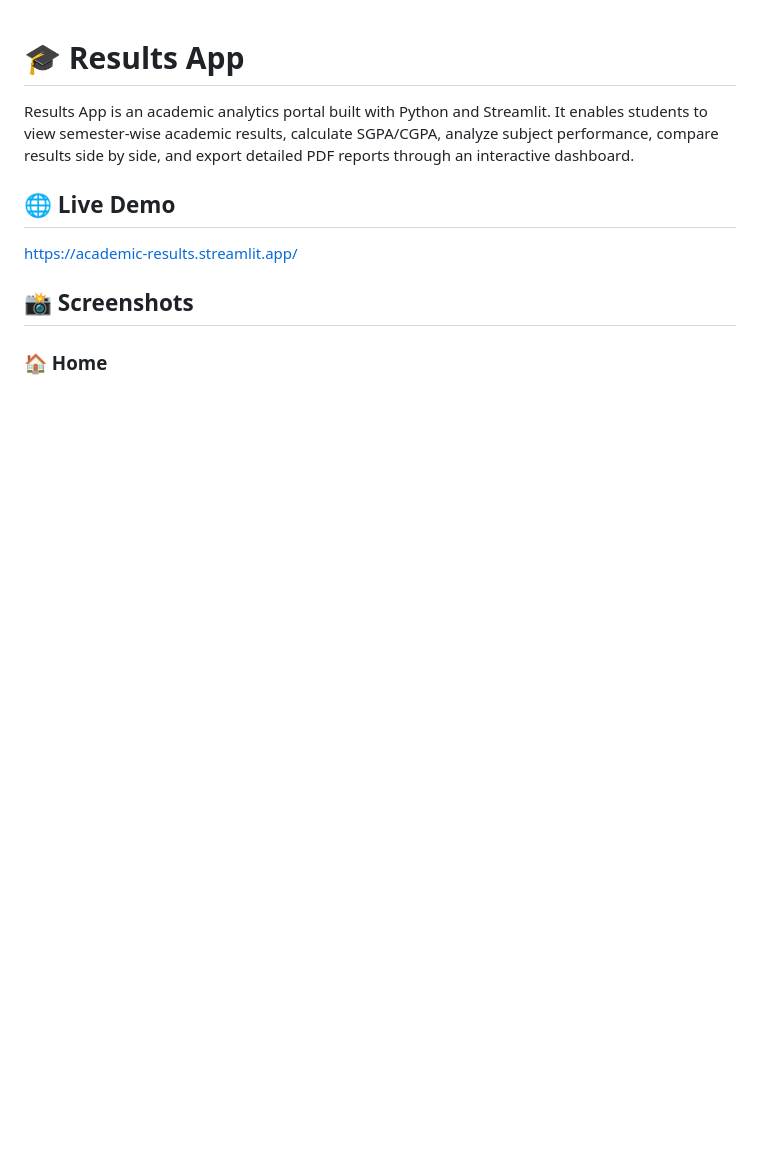
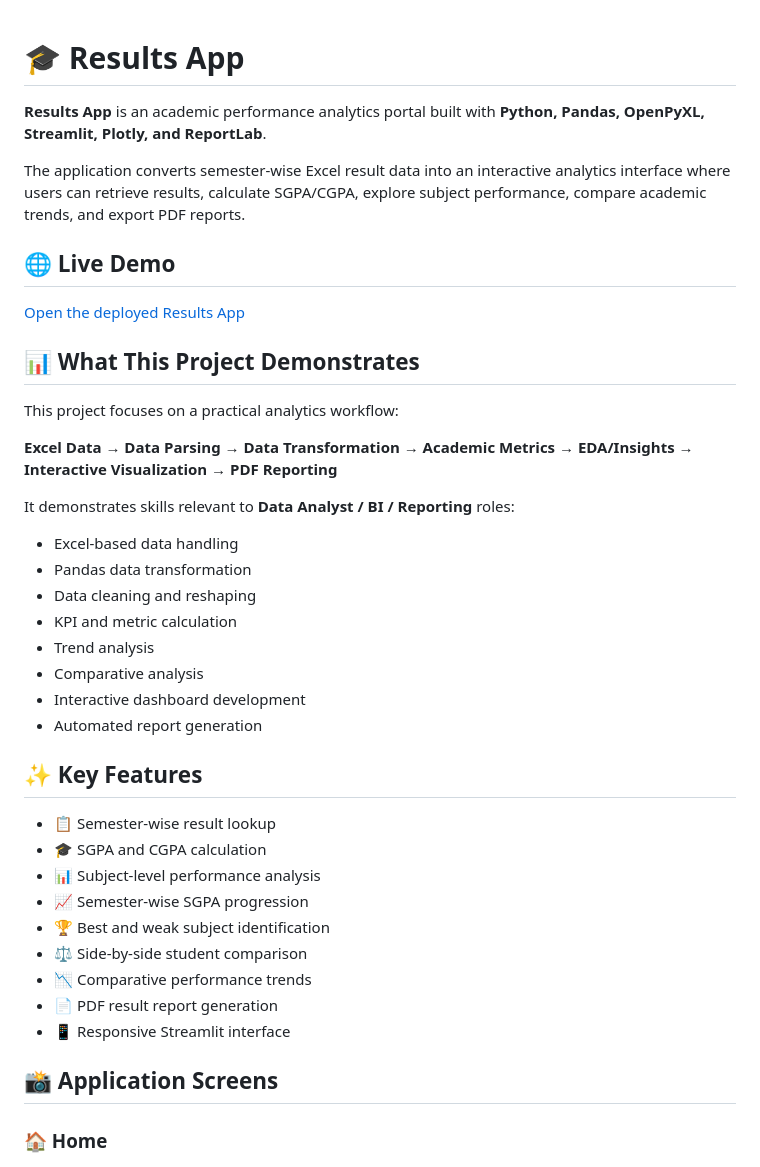
Before and after one commit to PrahitViraajReddy/Results, a Markdown page: README.md, the part around one of its changes. Drawn GitHub-style; blank space fills up the shorter version.

```diff
--- a/README.md
+++ b/README.md
@@ -1,12 +1,43 @@
 # 🎓 Results App
 
-Results App is an academic analytics portal built with Python and Streamlit. It enables students to view semester-wise academic results, calculate SGPA/CGPA, analyze subject performance, compare results side by side, and export detailed PDF reports through an interactive dashboard.
+**Results App** is an academic performance analytics portal built with **Python, Pandas, OpenPyXL, Streamlit, Plotly, and ReportLab**.
+
+The application converts semester-wise Excel result data into an interactive analytics interface where users can retrieve results, calculate SGPA/CGPA, explore subject performance, compare academic trends, and export PDF reports.
 
 ## 🌐 Live Demo
 
-[https://academic-results.streamlit.app/](https://academic-results.streamlit.app/)
+[Open the deployed Results App](https://academic-results.streamlit.app/)
 
-## 📸 Screenshots
+## 📊 What This Project Demonstrates
+
+This project focuses on a practical analytics workflow:
+
+**Excel Data → Data Parsing → Data Transformation → Academic Metrics → EDA/Insights → Interactive Visualization → PDF Reporting**
+
+It demonstrates skills relevant to **Data Analyst / BI / Reporting** roles:
+
+- Excel-based data handling
+- Pandas data transformation
+- Data cleaning and reshaping
+- KPI and metric calculation
+- Trend analysis
+- Comparative analysis
+- Interactive dashboard development
+- Automated report generation
+
+## ✨ Key Features
+
+- 📋 Semester-wise result lookup
+- 🎓 SGPA and CGPA calculation
+- 📊 Subject-level performance analysis
+- 📈 Semester-wise SGPA progression
+- 🏆 Best and weak subject identification
+- ⚖️ Side-by-side student comparison
+- 📉 Comparative performance trends
+- 📄 PDF result report generation
+- 📱 Responsive Streamlit interface
+
+## 📸 Application Screens
 
 ### 🏠 Home
 ![Home](images/home.png)
```
Also changed, not shown: other parts of README.md (+84 -69 lines).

━━━━━━

Render all entries verbatim, excluding any pictures they hold.

> [Completed exercise]:
Before and after one commit to PrahitViraajReddy/Results, a Markdown page: README.md, the part around one of its changes. Drawn GitHub-style; blank space fills up the shorter version.

```diff
--- a/README.md
+++ b/README.md
@@ -1,12 +1,43 @@
 # 🎓 Results App
 
-Results App is an academic analytics portal built with Python and Streamlit. It enables students to view semester-wise academic results, calculate SGPA/CGPA, analyze subject performance, compare results side by side, and export detailed PDF reports through an interactive dashboard.
+**Results App** is an academic performance analytics portal built with **Python, Pandas, OpenPyXL, Streamlit, Plotly, and ReportLab**.
+
+The application converts semester-wise Excel result data into an interactive analytics interface where users can retrieve results, calculate SGPA/CGPA, explore subject performance, compare academic trends, and export PDF reports.
 
 ## 🌐 Live Demo
 
-[https://academic-results.streamlit.app/](https://academic-results.streamlit.app/)
+[Open the deployed Results App](https://academic-results.streamlit.app/)
 
-## 📸 Screenshots
+## 📊 What This Project Demonstrates
+
+This project focuses on a practical analytics workflow:
+
+**Excel Data → Data Parsing → Data Transformation → Academic Metrics → EDA/Insights → Interactive Visualization → PDF Reporting**
+
+It demonstrates skills relevant to **Data Analyst / BI / Reporting** roles:
+
+- Excel-based data handling
+- Pandas data transformation
+- Data cleaning and reshaping
+- KPI and metric calculation
+- Trend analysis
+- Comparative analysis
+- Interactive dashboard development
+- Automated report generation
+
+## ✨ Key Features
+
+- 📋 Semester-wise result lookup
+- 🎓 SGPA and CGPA calculation
+- 📊 Subject-level performance analysis
+- 📈 Semester-wise SGPA progression
+- 🏆 Best and weak subject identification
+- ⚖️ Side-by-side student comparison
+- 📉 Comparative performance trends
+- 📄 PDF result report generation
+- 📱 Responsive Streamlit interface
+
+## 📸 Application Screens
 
 ### 🏠 Home
 ![Home](images/home.png)
```
Also changed, not shown: other parts of README.md (+84 -69 lines).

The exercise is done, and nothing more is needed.